Today, L.A.P.D. brass preaches that it often takes less force to get home safe – that officers’ best weapon is their brain, not their brawn. The leadership didn’t changed willingly. The federal justice department mandated reforms in training and discipline after the King beating and Rampart Scandal. The city also hired former New York Police Commissioner Bill Bratton, who served as L.A.P.D. chief for seven years and is credited as a key player in changing the culture.

Over the crackle of a police radio, Hawkins described how officers are more closely watched now. The sergeant sits inside a patrol car at the 77th Street Station and points to a digital camera that captures officers’ behavior. The department uses the "in-car" cameras to examine officers’ actions – whether they’re firing their gun or stopping drivers.

Hawkins, who once was drafted into the N.F.L. as a wide receiver, likens the camera's images to films reviewed by coaches and athletes after games. Police supervisors use the videos as a teaching tool, but also to confirm or discredit allegations of officer misconduct. "Its been a big plus."

Only a small fraction of squad cars have cameras. The department plans to eventually place them in all cars, which may also help settle the debate over whether officers engage in racial profiling.

Another key reform: a computer system that tracks a wide range of information on officers. Commander Green – like many cops - initially resisted the idea. “I’m thinking, 'What do we need this for?'," he said.

Now, he’s embraced the tracking system known as Teams II. “It helps me identify cops with at risk behavior early on so I can intervene before they lose their job,” Green said.

It also helps supervisors identify problem officers. “Right. You can’t be disrespectful and brutal in one area of the city and transfer someplace else where nobody knows you and start over.”

Still some say the department needs to do more. Some members of the civilian police commission recently raised questions about whether Chief Charlie Beck has been too lenient with officers involved in questionable shootings. And a police watchdog group has condemned the department's anti-terrorism surveillance policy that allows officers to collect information on people involved in non-criminal acts, such as taking pictures of government buildings.

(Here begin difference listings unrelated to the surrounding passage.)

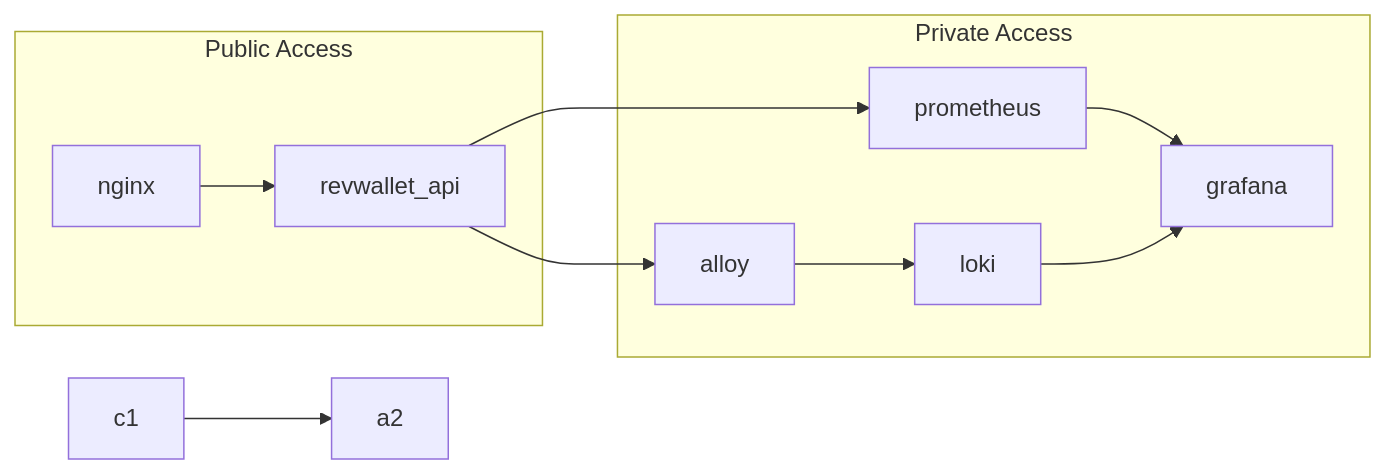
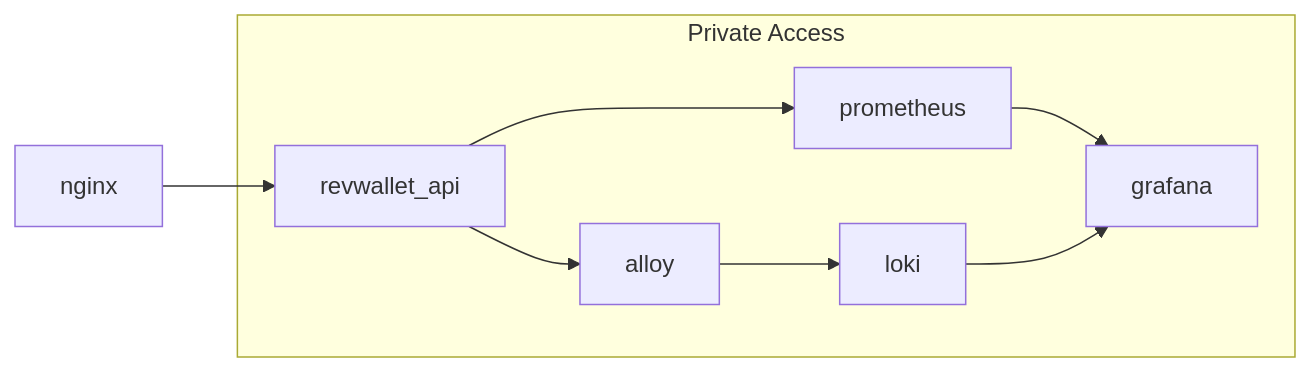
Before and after one commit to arthurjguerra/revwallet: the diagram in README.md, drawn with Mermaid.

Commit message:
feat: add arch diagram

````diff
--- a/README.md
+++ b/README.md
@@ -6,14 +6,11 @@
 ```mermaid
 flowchart LR
-  c1-->a2
-  subgraph Public Access
-    nginx-->revwallet_api
-  end
+  nginx-->revwallet_api
   subgraph Private Access
     revwallet_api-->prometheus
     revwallet_api-->alloy
     prometheus-->grafana
     alloy-->loki
     loki-->grafana
   end
 ```
````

“L.A.P.D. officers are authorized to gather street level intelligence and secretly open files on people who are engaging in activities such as taking pictures, using binoculars, taking notes, drawing diagrams," Hamid Khan of the Campaign to Rescind Special Order 11, said.

But the L.A.P.D. generally gets better marks on the streets now days. “It was total disrespect... 20 years ago," Perry Crouch of the Watts Gang Task Force said. "Now, it’s a partnership to save lives."

Commander Green agrees. Sitting in a conference room at South Bureau headquarters, he is about to go into a meeting with a group of former gang members to try to figure out how to reduce violence. It's an extraordinary meeting - and one he never would have had a decade ago.

“As a young cop, you think good guy, bad buy." he said. "It couldn’t be further from the truth. Between the good guy and the bad guy there is a sea of gray area.”

That attitude is one reason Green doesn’t think there will ever be another day like April 29th, 1992. He said he has relationships with the community he polices and he’s working to stop trouble before it starts.

Green is something of a contradiction. He is a hard-charging veteran cop who's developed a more open and progressive outlook on policing. But the King beating, which he calls "awful", still frustrates Green two decades later.

"After that whole thing was done, never heard anybody tell us what could have been done differently.”